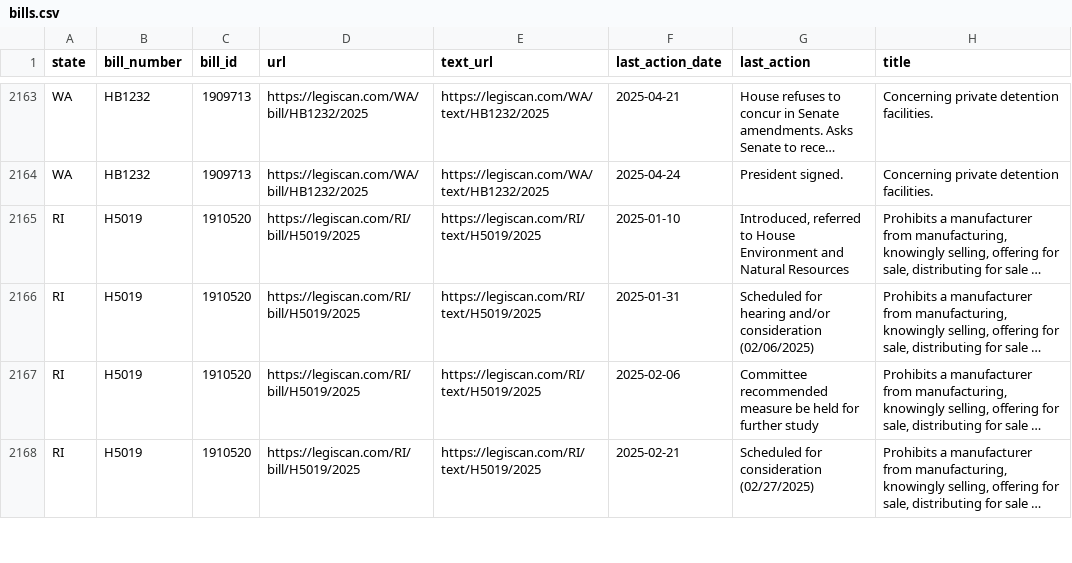
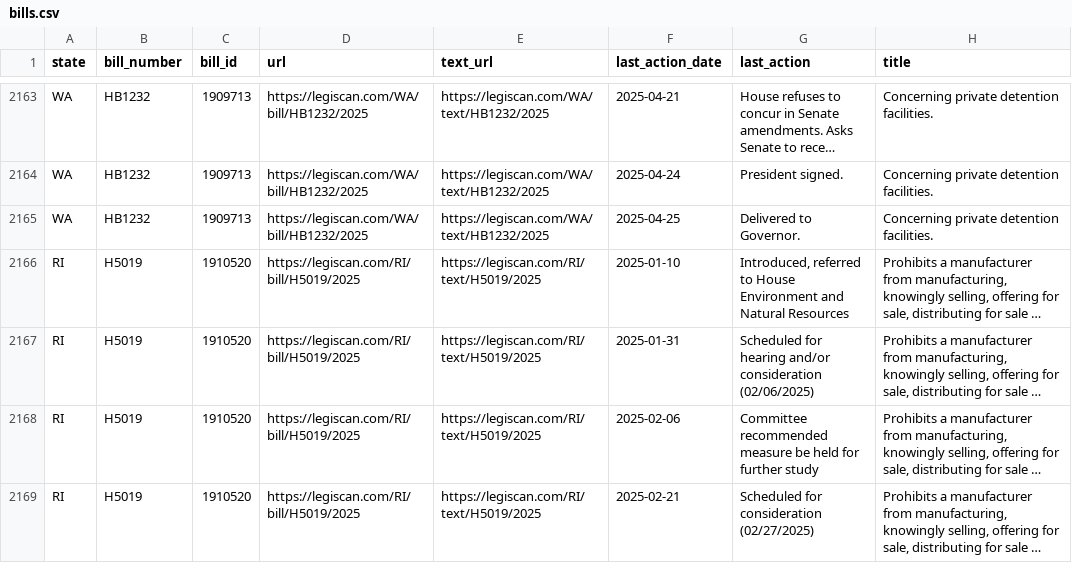
Before and after one commit to edmundmiller/periodic_legislation, a CSV file: sources/legiscan/bills.csv, drawn as a sheet; only a part is shown, gaps mark what is left out; long unchanged cells end in …; the diff covers the shown part only; the diff names each change by its address in the sheet, - before the commit and + after, or states it on an @@ line.

```diff
--- a/sources/legiscan/bills.csv
+++ b/sources/legiscan/bills.csv
+row 2165: WA | HB1232 | 1909713 | https://legiscan.com/WA/bill/HB1232/2025 | https://legiscan.com/WA/text/HB1232/2025 | 2025-04-25 | Delivered to Governor. | Concerning private detention facilities.
```
Also changed, not shown: 7 added rows and 32 moved rows elsewhere in this file.
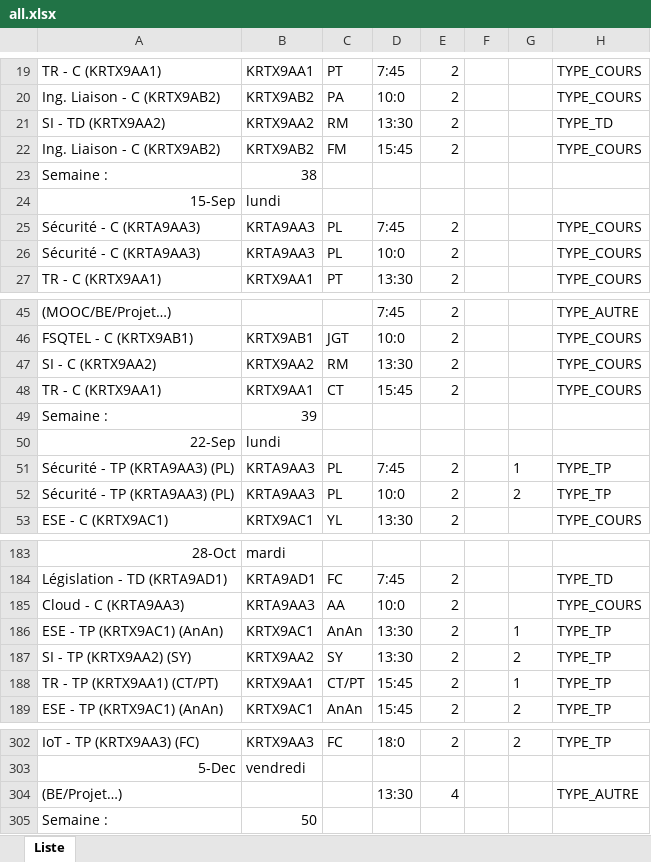
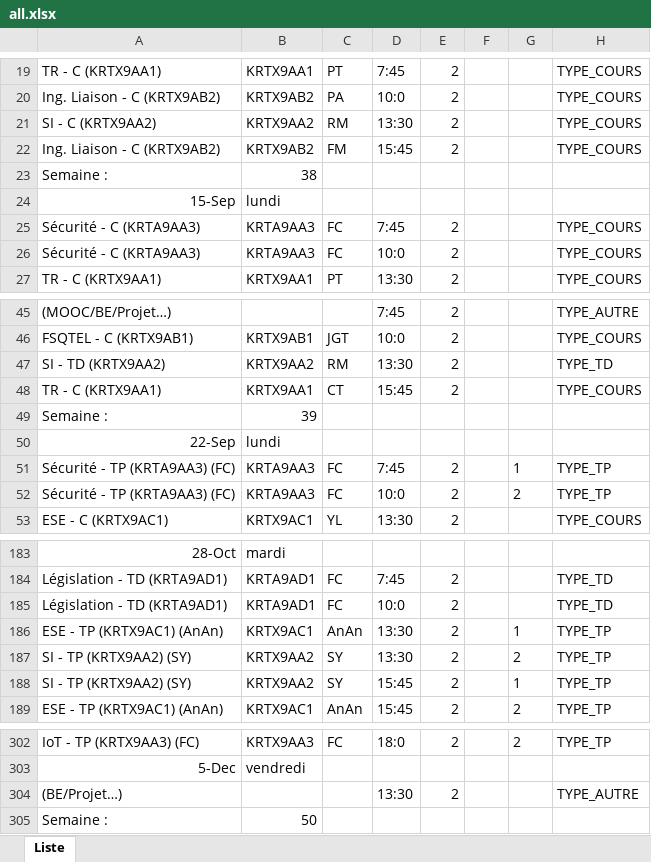
Before and after one commit to hialmar/Jmetronome, an Excel workbook: all.xlsx, sheet Liste, drawn as a sheet; only a part is shown, gaps mark what is left out; values as stored, in another font and other column widths than the file's, no borders; removed rows and columns are numbered as before the commit, all else as after; the diff covers the shown part only; the diff names each change by its address in the sheet, - before the commit and + after, or states it on an @@ line.

```diff
--- a/all.xlsx (sheet Liste)
+++ b/all.xlsx (sheet Liste)
@@ row 8 moved to row 21: SI - C (KRTX9AA2) @@
-C25:C26: PL
+C25:C26: FC
@@ row 47 moved to row 71: SI - C (KRTX9AA2) @@
@@ row 21 moved to row 47: SI - TD (KRTX9AA2) @@
-A51:A52: Sécurité - TP (KRTA9AA3) (PL)
+A51:A52: Sécurité - TP (KRTA9AA3) (FC)
-C51:C52: PL
+C51:C52: FC
@@ row 185 moved to row 178: Cloud - C (KRTA9AA3) @@
@@ row 178 moved to row 185: Législation - TD (KRTA9AD1) @@
-A188: TR - TP (KRTX9AA1) (CT/PT)
+A188: SI - TP (KRTX9AA2) (SY)
-B188: KRTX9AA1
+B188: KRTX9AA2
-C188: CT/PT
+C188: SY
-row 304: (BE/Projet…) |  |  | 13:30 | 4 |  |  | TYPE_AUTRE
+row 304: (BE/Projet…) |  |  | 13:30 | 2 |  |  | TYPE_AUTRE
```
Also changed, not shown: 1 moved row and 6 edited cells elsewhere in this sheet, AnAn.xlsx, FC.xlsx, 52 other files.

Task: Please reprint the whole listing exactly and omit its pictures.

Task solution:
Before and after one commit to edmundmiller/periodic_legislation, a CSV file: sources/legiscan/bills.csv, drawn as a sheet; only a part is shown, gaps mark what is left out; long unchanged cells end in …; the diff covers the shown part only; the diff names each change by its address in the sheet, - before the commit and + after, or states it on an @@ line.

```diff
--- a/sources/legiscan/bills.csv
+++ b/sources/legiscan/bills.csv
+row 2165: WA | HB1232 | 1909713 | https://legiscan.com/WA/bill/HB1232/2025 | https://legiscan.com/WA/text/HB1232/2025 | 2025-04-25 | Delivered to Governor. | Concerning private detention facilities.
```
Also changed, not shown: 7 added rows and 32 moved rows elsewhere in this file.
Before and after one commit to hialmar/Jmetronome, an Excel workbook: all.xlsx, sheet Liste, drawn as a sheet; only a part is shown, gaps mark what is left out; values as stored, in another font and other column widths than the file's, no borders; removed rows and columns are numbered as before the commit, all else as after; the diff covers the shown part only; the diff names each change by its address in the sheet, - before the commit and + after, or states it on an @@ line.

```diff
--- a/all.xlsx (sheet Liste)
+++ b/all.xlsx (sheet Liste)
@@ row 8 moved to row 21: SI - C (KRTX9AA2) @@
-C25:C26: PL
+C25:C26: FC
@@ row 47 moved to row 71: SI - C (KRTX9AA2) @@
@@ row 21 moved to row 47: SI - TD (KRTX9AA2) @@
-A51:A52: Sécurité - TP (KRTA9AA3) (PL)
+A51:A52: Sécurité - TP (KRTA9AA3) (FC)
-C51:C52: PL
+C51:C52: FC
@@ row 185 moved to row 178: Cloud - C (KRTA9AA3) @@
@@ row 178 moved to row 185: Législation - TD (KRTA9AD1) @@
-A188: TR - TP (KRTX9AA1) (CT/PT)
+A188: SI - TP (KRTX9AA2) (SY)
-B188: KRTX9AA1
+B188: KRTX9AA2
-C188: CT/PT
+C188: SY
-row 304: (BE/Projet…) |  |  | 13:30 | 4 |  |  | TYPE_AUTRE
+row 304: (BE/Projet…) |  |  | 13:30 | 2 |  |  | TYPE_AUTRE
```
Also changed, not shown: 1 moved row and 6 edited cells elsewhere in this sheet, AnAn.xlsx, FC.xlsx, 52 other files.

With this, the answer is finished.